=== What this task involves ===
Find the lines below in which the string "coffee" occurs. Copy each one.

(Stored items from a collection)
== Segment start ==

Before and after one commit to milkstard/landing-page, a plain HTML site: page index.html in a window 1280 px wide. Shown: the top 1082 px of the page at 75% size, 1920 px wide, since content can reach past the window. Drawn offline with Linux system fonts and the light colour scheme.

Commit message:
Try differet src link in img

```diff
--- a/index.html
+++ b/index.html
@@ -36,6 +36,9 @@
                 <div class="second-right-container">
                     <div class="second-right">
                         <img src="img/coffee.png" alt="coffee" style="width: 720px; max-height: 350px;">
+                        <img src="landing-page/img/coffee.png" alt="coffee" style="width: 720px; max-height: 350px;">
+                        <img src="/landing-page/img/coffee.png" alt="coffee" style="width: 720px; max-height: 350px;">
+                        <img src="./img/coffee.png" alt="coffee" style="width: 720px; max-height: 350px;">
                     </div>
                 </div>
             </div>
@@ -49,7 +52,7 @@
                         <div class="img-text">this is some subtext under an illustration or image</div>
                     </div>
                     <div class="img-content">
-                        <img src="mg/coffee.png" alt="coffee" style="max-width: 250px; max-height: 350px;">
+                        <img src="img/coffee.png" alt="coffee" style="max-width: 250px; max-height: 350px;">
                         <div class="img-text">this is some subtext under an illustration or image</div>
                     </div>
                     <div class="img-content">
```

== Segment end ==
== Segment start ==

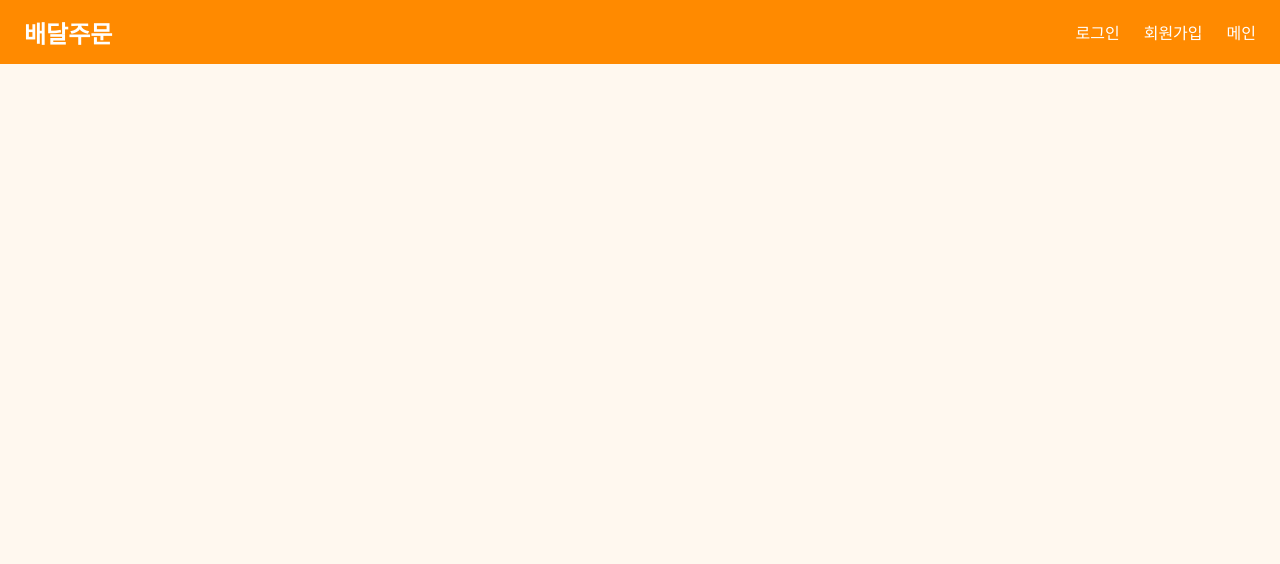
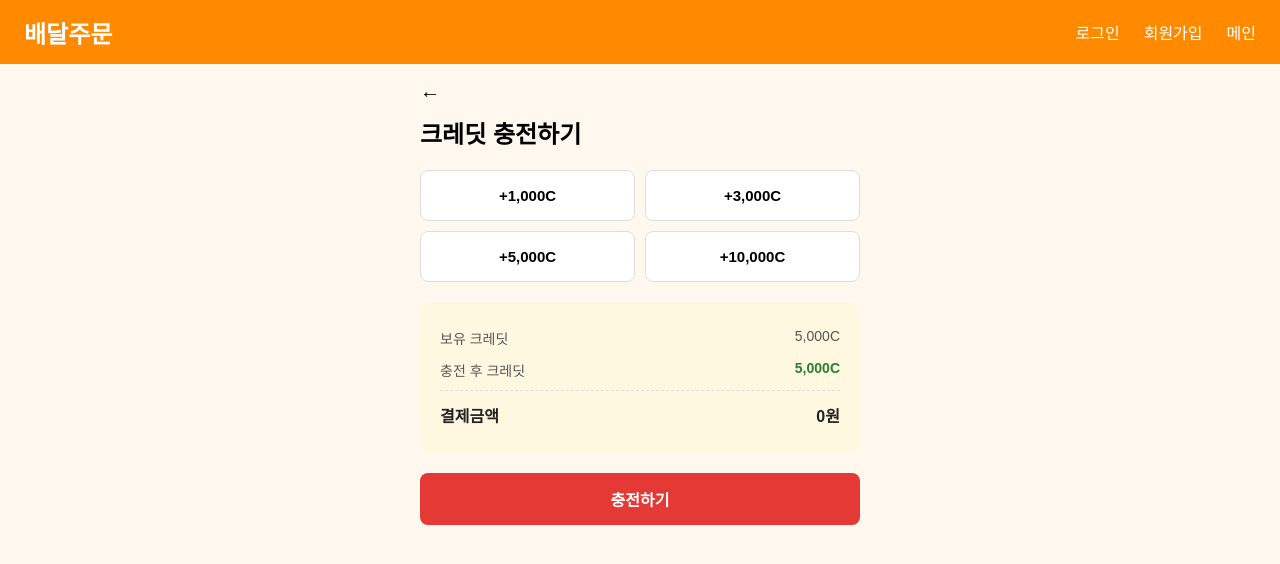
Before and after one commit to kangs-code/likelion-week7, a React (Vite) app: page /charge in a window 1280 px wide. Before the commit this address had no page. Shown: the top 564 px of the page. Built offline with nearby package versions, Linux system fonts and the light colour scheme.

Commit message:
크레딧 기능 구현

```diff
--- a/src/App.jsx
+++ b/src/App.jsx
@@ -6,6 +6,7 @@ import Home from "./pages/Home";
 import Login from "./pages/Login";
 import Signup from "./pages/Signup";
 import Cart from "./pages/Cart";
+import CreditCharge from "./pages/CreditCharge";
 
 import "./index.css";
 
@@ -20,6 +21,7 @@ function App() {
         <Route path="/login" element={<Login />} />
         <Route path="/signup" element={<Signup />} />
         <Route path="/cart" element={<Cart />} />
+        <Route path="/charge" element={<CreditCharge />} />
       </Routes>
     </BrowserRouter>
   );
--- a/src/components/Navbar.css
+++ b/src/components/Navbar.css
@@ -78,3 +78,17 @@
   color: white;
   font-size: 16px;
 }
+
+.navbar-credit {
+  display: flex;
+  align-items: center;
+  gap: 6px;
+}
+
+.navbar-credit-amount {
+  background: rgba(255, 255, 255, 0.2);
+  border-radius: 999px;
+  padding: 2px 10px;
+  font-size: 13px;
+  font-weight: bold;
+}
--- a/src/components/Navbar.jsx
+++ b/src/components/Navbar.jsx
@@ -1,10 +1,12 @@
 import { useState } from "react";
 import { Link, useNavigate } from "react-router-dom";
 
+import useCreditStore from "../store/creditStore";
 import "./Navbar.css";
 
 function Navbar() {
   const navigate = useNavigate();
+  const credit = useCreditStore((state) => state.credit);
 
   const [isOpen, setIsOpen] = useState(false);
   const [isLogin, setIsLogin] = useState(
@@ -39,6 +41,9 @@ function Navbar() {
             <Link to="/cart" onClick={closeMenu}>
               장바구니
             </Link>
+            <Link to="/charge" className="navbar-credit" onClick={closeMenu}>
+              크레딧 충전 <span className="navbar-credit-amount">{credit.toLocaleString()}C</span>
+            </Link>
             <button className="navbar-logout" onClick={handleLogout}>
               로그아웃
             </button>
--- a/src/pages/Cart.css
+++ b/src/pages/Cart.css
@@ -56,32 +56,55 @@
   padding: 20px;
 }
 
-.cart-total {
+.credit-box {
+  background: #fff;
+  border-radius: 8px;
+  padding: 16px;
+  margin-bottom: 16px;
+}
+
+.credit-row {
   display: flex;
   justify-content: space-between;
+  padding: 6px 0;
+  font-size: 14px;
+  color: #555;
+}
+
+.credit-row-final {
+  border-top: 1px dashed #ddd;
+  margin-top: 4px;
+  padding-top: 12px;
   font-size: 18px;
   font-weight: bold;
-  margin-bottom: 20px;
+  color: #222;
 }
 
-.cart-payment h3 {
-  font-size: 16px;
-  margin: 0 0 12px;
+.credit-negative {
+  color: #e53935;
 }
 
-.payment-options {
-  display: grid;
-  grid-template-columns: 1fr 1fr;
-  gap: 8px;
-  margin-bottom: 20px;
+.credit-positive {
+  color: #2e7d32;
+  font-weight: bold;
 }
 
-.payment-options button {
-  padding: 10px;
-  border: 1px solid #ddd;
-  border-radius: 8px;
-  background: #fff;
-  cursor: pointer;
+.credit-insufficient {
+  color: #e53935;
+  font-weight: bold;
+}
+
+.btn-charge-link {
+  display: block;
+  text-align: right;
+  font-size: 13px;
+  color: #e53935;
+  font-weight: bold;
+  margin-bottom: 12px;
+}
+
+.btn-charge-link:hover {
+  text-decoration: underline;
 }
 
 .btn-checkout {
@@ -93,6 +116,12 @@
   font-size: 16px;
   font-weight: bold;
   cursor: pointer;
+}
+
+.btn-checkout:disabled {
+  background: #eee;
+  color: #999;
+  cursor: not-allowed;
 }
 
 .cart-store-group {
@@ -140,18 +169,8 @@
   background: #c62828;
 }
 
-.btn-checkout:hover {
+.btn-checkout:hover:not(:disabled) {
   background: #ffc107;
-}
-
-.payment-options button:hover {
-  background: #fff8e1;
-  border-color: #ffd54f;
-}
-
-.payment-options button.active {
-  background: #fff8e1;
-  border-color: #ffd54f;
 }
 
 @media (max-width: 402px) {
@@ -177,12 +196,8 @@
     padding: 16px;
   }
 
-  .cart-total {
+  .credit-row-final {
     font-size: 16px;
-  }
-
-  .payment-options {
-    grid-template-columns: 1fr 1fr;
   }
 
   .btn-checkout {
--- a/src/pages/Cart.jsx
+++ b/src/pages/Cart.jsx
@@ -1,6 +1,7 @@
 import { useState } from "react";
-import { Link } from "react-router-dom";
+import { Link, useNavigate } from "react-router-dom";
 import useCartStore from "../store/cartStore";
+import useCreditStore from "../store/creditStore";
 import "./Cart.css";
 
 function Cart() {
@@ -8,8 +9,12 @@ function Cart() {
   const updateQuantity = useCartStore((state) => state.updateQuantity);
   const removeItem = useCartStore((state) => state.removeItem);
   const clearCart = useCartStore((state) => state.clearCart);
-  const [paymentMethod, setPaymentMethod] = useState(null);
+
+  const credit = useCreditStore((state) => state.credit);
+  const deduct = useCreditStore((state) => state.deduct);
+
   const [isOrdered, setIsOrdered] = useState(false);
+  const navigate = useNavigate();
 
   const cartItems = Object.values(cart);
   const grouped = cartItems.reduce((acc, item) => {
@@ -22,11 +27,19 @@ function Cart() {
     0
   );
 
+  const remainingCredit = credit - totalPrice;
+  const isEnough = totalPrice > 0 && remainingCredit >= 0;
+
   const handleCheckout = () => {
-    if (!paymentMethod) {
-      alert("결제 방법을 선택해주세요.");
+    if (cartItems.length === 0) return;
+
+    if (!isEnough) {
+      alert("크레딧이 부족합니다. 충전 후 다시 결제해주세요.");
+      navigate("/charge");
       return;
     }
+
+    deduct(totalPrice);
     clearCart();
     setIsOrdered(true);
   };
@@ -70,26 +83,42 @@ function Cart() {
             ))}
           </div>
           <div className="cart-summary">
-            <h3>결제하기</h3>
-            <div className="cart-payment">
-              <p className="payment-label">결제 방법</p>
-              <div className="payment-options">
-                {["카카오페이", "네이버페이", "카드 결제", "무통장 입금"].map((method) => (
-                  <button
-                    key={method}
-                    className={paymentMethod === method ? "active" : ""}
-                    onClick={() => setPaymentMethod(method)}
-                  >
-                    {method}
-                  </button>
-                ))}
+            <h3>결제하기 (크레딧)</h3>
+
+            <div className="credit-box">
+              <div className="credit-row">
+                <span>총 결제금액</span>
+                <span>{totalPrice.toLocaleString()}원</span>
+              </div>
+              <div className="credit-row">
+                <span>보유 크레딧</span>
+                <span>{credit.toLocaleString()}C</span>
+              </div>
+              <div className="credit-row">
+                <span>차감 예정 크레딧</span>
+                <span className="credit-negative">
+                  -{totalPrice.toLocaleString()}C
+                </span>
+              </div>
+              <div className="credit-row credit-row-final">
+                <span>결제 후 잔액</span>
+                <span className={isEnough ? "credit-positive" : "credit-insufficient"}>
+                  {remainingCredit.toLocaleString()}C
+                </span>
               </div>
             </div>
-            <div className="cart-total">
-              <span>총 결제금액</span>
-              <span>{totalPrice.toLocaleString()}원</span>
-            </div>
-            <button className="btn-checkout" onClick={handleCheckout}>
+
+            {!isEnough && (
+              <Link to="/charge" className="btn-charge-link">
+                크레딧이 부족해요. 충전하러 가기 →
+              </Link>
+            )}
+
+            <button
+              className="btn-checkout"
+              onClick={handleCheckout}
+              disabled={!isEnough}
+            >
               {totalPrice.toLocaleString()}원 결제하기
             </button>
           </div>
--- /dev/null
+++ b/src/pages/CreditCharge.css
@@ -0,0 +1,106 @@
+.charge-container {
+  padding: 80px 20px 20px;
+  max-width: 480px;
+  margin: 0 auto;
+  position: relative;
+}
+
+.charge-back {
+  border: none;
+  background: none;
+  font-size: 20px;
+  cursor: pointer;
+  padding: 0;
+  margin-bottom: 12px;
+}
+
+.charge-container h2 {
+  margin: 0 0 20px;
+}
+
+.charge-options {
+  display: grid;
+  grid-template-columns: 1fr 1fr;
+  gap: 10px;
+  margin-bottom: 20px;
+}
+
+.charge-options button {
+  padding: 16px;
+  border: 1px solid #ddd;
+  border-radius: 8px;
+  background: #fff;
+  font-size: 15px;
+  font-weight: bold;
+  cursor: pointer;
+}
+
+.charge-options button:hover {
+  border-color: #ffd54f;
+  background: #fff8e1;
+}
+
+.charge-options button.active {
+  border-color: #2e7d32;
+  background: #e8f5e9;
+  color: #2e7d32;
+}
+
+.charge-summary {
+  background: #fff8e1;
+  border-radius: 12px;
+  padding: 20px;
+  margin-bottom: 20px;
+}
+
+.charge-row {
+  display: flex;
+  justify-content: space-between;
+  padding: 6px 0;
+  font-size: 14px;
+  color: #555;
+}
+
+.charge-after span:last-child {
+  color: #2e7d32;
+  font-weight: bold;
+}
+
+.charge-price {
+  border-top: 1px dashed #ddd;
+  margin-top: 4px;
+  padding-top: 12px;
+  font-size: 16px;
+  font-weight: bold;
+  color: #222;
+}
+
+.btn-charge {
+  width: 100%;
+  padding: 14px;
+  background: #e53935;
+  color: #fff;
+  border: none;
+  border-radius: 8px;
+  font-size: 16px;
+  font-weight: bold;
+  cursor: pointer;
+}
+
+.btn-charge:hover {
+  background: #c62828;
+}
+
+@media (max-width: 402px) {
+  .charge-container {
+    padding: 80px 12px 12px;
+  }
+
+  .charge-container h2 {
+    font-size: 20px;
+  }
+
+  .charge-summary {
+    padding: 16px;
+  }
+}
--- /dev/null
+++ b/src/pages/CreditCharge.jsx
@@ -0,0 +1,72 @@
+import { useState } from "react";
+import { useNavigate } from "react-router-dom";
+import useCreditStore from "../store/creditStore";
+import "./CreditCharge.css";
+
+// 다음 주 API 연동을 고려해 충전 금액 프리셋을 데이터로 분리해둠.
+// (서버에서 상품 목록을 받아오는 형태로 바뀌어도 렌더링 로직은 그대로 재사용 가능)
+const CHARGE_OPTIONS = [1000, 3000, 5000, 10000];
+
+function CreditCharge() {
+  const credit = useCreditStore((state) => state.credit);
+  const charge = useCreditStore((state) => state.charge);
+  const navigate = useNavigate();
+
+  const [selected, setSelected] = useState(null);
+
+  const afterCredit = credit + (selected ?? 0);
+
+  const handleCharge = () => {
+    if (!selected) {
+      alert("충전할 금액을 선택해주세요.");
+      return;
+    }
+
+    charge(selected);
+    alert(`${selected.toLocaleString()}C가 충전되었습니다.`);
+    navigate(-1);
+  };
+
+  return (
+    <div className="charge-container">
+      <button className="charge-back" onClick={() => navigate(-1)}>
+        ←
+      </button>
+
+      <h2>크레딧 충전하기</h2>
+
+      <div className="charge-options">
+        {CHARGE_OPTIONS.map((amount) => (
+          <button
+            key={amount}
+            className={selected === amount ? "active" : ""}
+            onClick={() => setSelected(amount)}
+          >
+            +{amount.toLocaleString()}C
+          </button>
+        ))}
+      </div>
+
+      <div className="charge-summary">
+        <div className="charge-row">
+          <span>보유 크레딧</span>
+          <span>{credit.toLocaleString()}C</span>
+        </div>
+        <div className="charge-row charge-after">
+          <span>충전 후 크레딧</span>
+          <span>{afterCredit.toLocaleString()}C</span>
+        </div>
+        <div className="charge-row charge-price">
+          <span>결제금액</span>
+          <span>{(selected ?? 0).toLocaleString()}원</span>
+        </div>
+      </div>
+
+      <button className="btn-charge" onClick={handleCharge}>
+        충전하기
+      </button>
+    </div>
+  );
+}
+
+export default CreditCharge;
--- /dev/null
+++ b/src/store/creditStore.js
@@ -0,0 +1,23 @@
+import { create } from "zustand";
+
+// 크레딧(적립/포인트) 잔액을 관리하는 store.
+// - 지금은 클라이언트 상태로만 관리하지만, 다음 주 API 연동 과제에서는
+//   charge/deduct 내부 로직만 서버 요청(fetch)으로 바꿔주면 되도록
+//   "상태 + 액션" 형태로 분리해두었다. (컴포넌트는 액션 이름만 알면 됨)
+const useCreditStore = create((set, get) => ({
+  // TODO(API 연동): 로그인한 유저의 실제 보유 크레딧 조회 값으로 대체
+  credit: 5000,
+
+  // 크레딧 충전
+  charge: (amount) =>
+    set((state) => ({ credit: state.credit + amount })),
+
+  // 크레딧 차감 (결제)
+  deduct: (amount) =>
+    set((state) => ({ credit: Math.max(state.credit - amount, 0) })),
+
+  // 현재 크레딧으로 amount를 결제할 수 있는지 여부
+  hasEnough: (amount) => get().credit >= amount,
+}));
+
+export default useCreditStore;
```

== Segment end ==
== Segment start ==

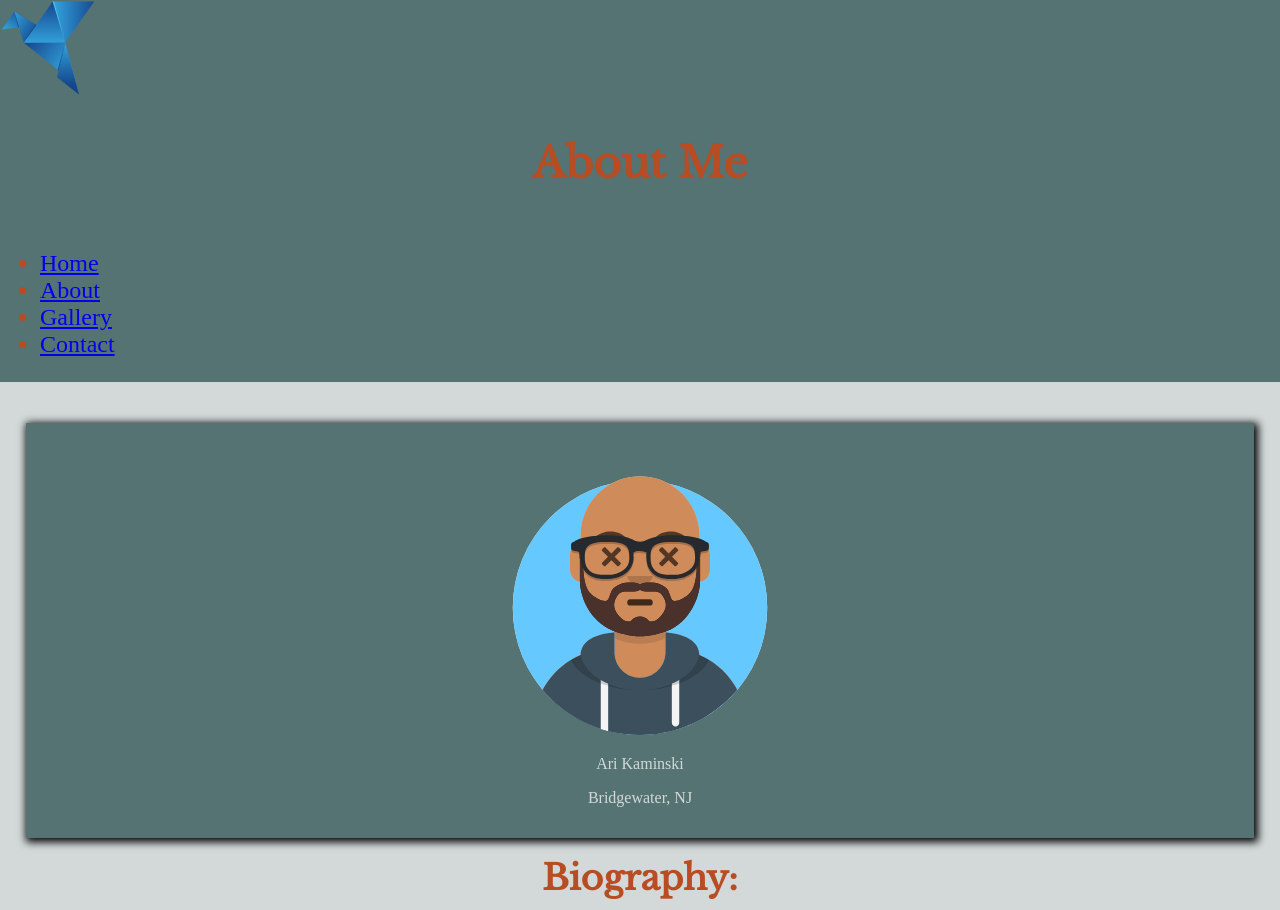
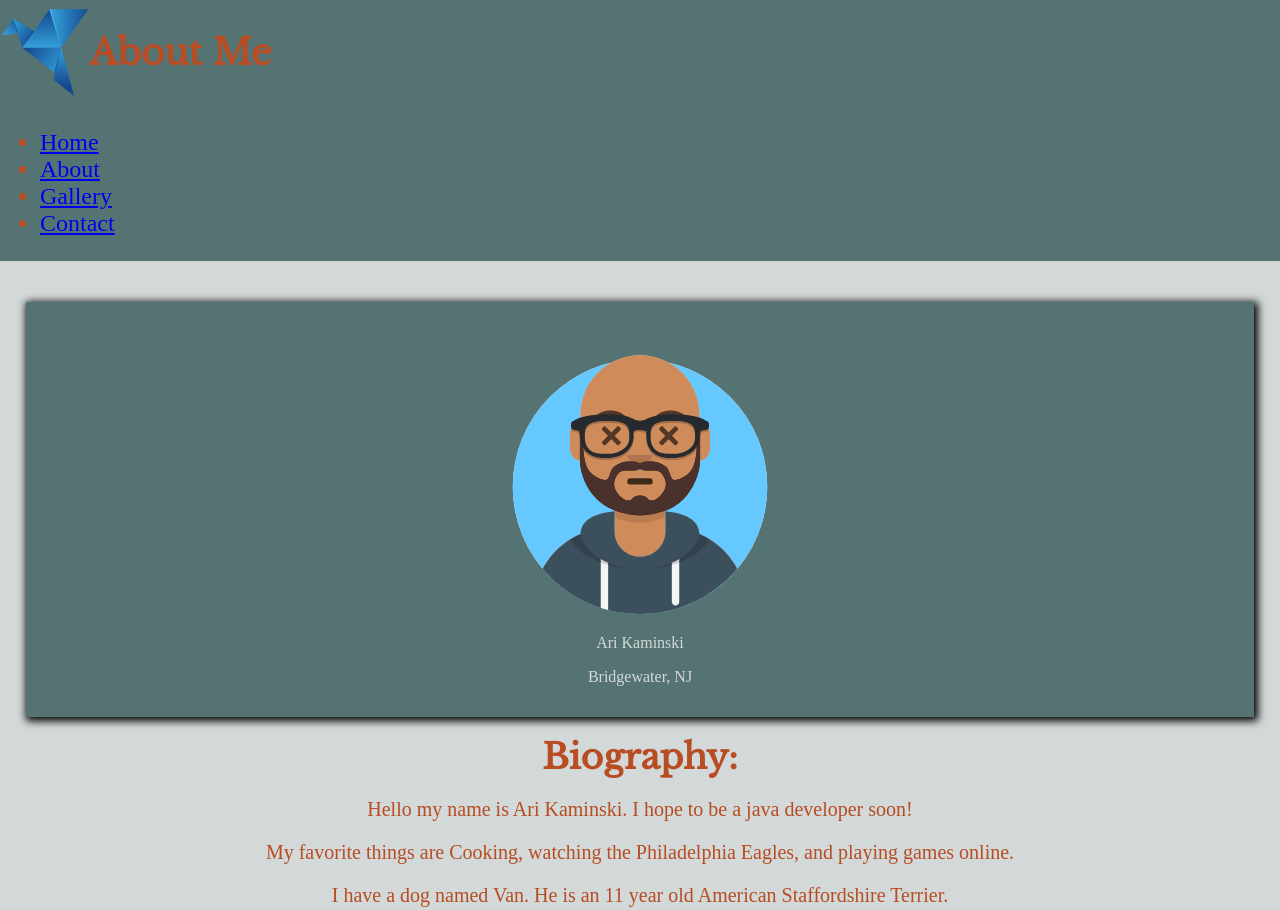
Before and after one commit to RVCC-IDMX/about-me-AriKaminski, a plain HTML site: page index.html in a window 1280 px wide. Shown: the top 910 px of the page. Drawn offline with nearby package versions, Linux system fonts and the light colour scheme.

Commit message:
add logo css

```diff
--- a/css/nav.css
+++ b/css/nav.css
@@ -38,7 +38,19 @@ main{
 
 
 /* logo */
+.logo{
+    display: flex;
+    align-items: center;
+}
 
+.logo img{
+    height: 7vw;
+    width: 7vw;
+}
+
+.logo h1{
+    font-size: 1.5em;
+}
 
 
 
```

== Segment end ==

=== Task answer ===
                         <img src="img/coffee.png" alt="coffee" style="width: 720px; max-height: 350px;">
+                        <img src="landing-page/img/coffee.png" alt="coffee" style="width: 720px; max-height: 350px;">
+                        <img src="/landing-page/img/coffee.png" alt="coffee" style="width: 720px; max-height: 350px;">
+                        <img src="./img/coffee.png" alt="coffee" style="width: 720px; max-height: 350px;">
-                        <img src="mg/coffee.png" alt="coffee" style="max-width: 250px; max-height: 350px;">
+                        <img src="img/coffee.png" alt="coffee" style="max-width: 250px; max-height: 350px;">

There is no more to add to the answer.